Two years after Pope Francis launched Laudato Si, the Vatican’s plea to save the Earth, Trump rejected its tenets and the Paris Agreement. But people of all faiths are unified globally to beat climate change.
Religious believers are strongly committed to act to address the challenge of climate change. This commitment to act–shared across religions–is based upon a deep understanding of its scientific and–above all–moral and religious dimensions. As a result, many religious communities strongly supported the Paris Agreement that deals with greenhouse gas emissions mitigation, adaptation, and finance, signed in December 2015 by 195 countries.
A seminar on Islam and Environmental Stewardship was held on 19 February at Holland Park Mosque. This was an initiative of a small group from the Brisbane Muslim community who felt the need to consider starting a conversation—and potential future action—on the view of our faith on issues of climate change that are impacting our environment and our role as stewards on earth.
Greetings of peace! At the moment we are celebrating UN World Interfaith Harmony Week, at a time when we are facing many challenges to the Interfaith movement. As you will see from the items in this newsletter, however, there is great enthusiasm to meet those challenges. Our gathering for February will be in collaboration with the Multicultural Council of Tasmania on the evening of 23 February 2017.
On Thursday, Pope Francis received in audience the participants in a Symposium promoted by the Organization of American States and the Institute of Inter-Religious dialogue of Buenos Aires on the theme: “America in Dialogue: Our Common Home” (Augustinianum, Rome, September 7-8).
Living Waters – Run-off, Rivers and Reefs is a multi-faith event for all people interested in the well-being of our inland and coastal waterways and our role in caring for them now and into the future.
The Buddhist Council of Victoria and the ARRRC – an interfaith group active on climate change issues in Australia – will be jointly launching the Buddhist Climate Change Action Kit on Wednesday, 17 August.

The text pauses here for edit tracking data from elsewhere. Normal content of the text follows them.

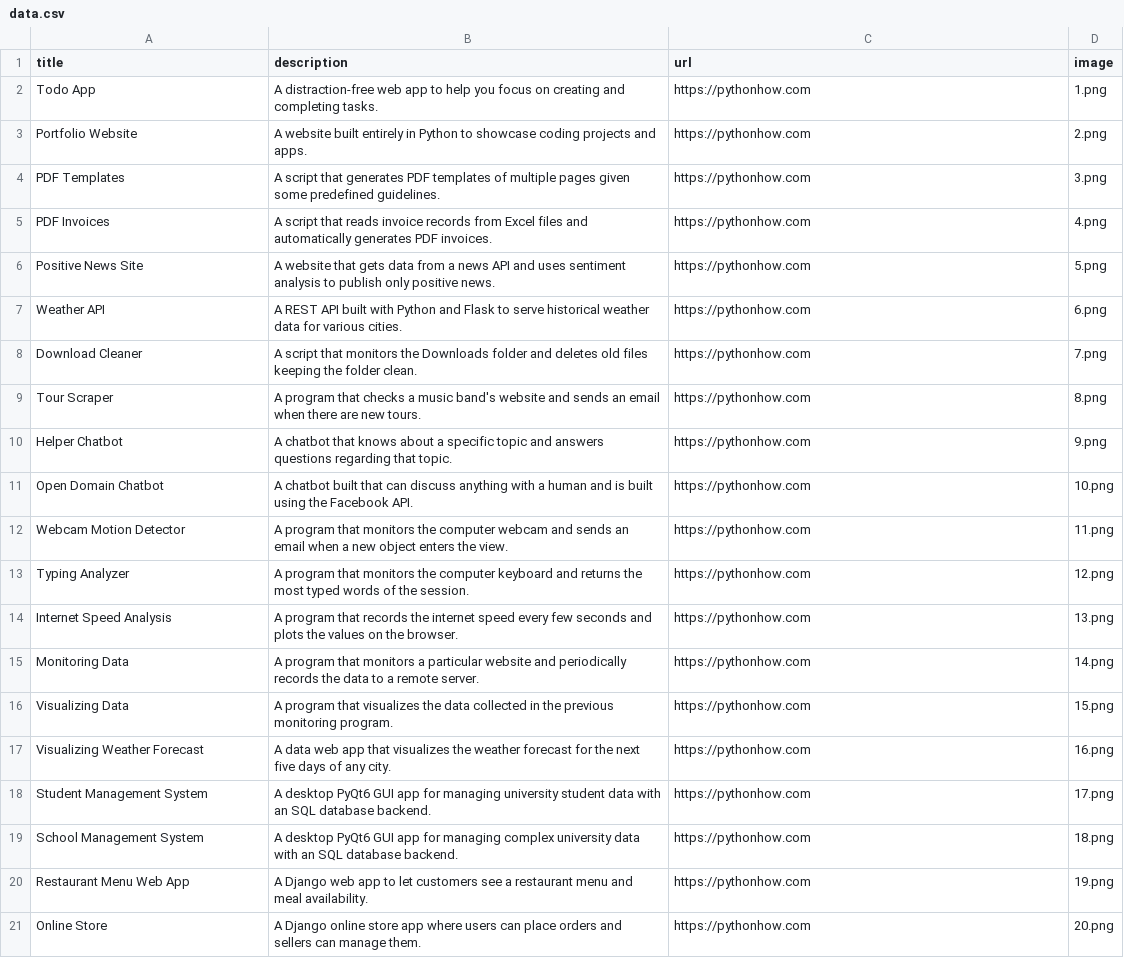
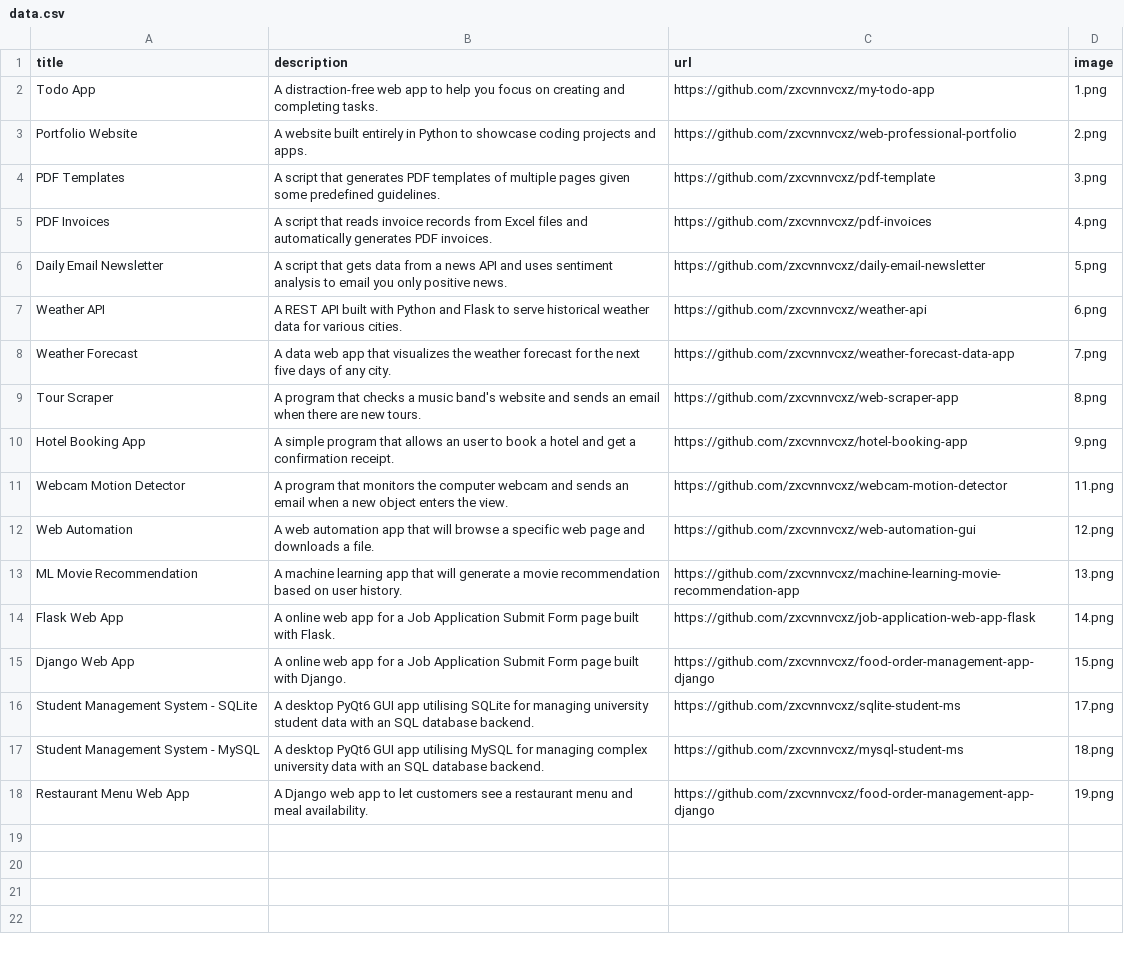
Before and after one commit to zxcvnnvcxz/web-professional-portfolio, a CSV file: data.csv, drawn as a sheet.

Commit message:
Added projects that were local

```diff
--- a/data.csv
+++ b/data.csv
@@ -1,21 +1,18 @@
 title;description;url;image
-Todo App;A distraction-free web app to help you focus on creating and completing tasks.;https://pythonhow.com;1.png
-Portfolio Website;A website built entirely in Python to showcase coding projects and apps.;https://pythonhow.com;2.png
-PDF Templates;A script that generates PDF templates of multiple pages given some predefined guidelines.;https://pythonhow.com;3.png
-PDF Invoices;A script that reads invoice records from Excel files and automatically generates PDF invoices.;https://pythonhow.com;4.png
-Positive News Site;A website that gets data from a news API and uses sentiment analysis to publish only positive news.;https://pythonhow.com;5.png
-Weather API;A REST API built with Python and Flask to serve historical weather data for various cities.;https://pythonhow.com;6.png
-Download Cleaner;A script that monitors the Downloads folder and deletes old files keeping the folder clean.;https://pythonhow.com;7.png
-Tour Scraper;A program that checks a music band's website and sends an email when there are new tours.;https://pythonhow.com;8.png
-Helper Chatbot;A chatbot that knows about a specific topic and answers questions regarding that topic.;https://pythonhow.com;9.png
-Open Domain Chatbot;A chatbot built that can discuss anything with a human and is built using the Facebook API.;https://pythonhow.com;10.png
-Webcam Motion Detector;A program that monitors the computer webcam and sends an email when a new object enters the view.;https://pythonhow.com;11.png
-Typing Analyzer;A program that monitors the computer keyboard and returns the most typed words of the session.;https://pythonhow.com;12.png
-Internet Speed Analysis;A program that records the internet speed every few seconds and plots the values on the browser.;https://pythonhow.com;13.png
-Monitoring Data;A program that monitors a particular website and periodically records the data to a remote server.;https://pythonhow.com;14.png
-Visualizing Data;A program that visualizes the data collected in the previous monitoring program. ;https://pythonhow.com;15.png
-Visualizing Weather Forecast;A data web app that visualizes the weather forecast for the next five days of any city.;https://pythonhow.com;16.png
-Student Management System;A desktop PyQt6 GUI app for managing university student data with an SQL database backend.;https://pythonhow.com;17.png
-School Management System;A desktop PyQt6 GUI app for managing complex university data with an SQL database backend.;https://pythonhow.com;18.png
-Restaurant Menu Web App;A Django web app to let customers see a restaurant menu and meal availability.;https://pythonhow.com;19.png
-Online Store;A Django online store app where users can place orders and sellers can manage them.;https://pythonhow.com;20.png
+Todo App;A distraction-free web app to help you focus on creating and completing tasks.;https://github.com/zxcvnnvcxz/my-todo-app;1.png
+Portfolio Website;A website built entirely in Python to showcase coding projects and apps.;https://github.com/zxcvnnvcxz/web-professional-portfolio;2.png
+PDF Templates;A script that generates PDF templates of multiple pages given some predefined guidelines.;https://github.com/zxcvnnvcxz/pdf-template;3.png
+PDF Invoices;A script that reads invoice records from Excel files and automatically generates PDF invoices.;https://github.com/zxcvnnvcxz/pdf-invoices;4.png
+Daily Email Newsletter;A script that gets data from a news API and uses sentiment analysis to email you only positive news.;https://github.com/zxcvnnvcxz/daily-email-newsletter;5.png
+Weather API;A REST API built with Python and Flask to serve historical weather data for various cities.;https://github.com/zxcvnnvcxz/weather-api;6.png
+Weather Forecast;A data web app that visualizes the weather forecast for the next five days of any city.;https://github.com/zxcvnnvcxz/weather-forecast-data-app;7.png
+Tour Scraper;A program that checks a music band's website and sends an email when there are new tours.;https://github.com/zxcvnnvcxz/web-scraper-app;8.png
+Hotel Booking App;A simple program that allows an user to book a hotel and get a confirmation receipt.;https://github.com/zxcvnnvcxz/hotel-booking-app;9.png
+Webcam Motion Detector;A program that monitors the computer webcam and sends an email when a new object enters the view.;https://github.com/zxcvnnvcxz/webcam-motion-detector;11.png
+Web Automation;A web automation app that will browse a specific web page and downloads a file.;https://github.com/zxcvnnvcxz/web-automation-gui;12.png
+ML Movie Recommendation;A machine learning app that will generate a movie recommendation based on user history.;https://github.com/zxcvnnvcxz/machine-learning-movie-recommendation-app;13.png
+Flask Web App;A online web app for a Job Application Submit Form page built with Flask.;https://github.com/zxcvnnvcxz/job-application-web-app-flask;14.png
+Django Web App;A online web app for a Job Application Submit Form page built with Django.;https://github.com/zxcvnnvcxz/food-order-management-app-django;15.png
+Student Management System - SQLite;A desktop PyQt6 GUI app utilising SQLite for managing university student data with an SQL database backend.;https://github.com/zxcvnnvcxz/sqlite-student-ms;17.png
+Student Management System - MySQL;A desktop PyQt6 GUI app utilising MySQL for managing complex university data with an SQL database backend.;https://github.com/zxcvnnvcxz/mysql-student-ms;18.png
+Restaurant Menu Web App;A Django web app to let customers see a restaurant menu and meal availability.;https://github.com/zxcvnnvcxz/food-order-management-app-django;19.png
```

The Australian Religious Response to Climate Change (ARRCC) / Greenfaith would like to invite you to a presentation on Faith perspectives on Climate Change: Muslim perspectives at Borderlands Library, Hawthorn on Sunday 17 July 2016.
You are invited to submit expression of interest to join ICV’s Committee for Climate Change and Sustainability education. The committee will develop an action plan to initiate a climate change and energy sustainability knowledge campaign among the Muslim community of Australia to empower them.
Last December, representatives of 196 nations did something they’d never before been able to accomplish before. Gathered in Paris, they reached an international agreement on climate change. Together our faith communities were at the heart of making this happen. But there is still more to do. Sacred Earth is a worldwide spiritual event taking place on Jun 12, 2016. This event spans many faith traditions.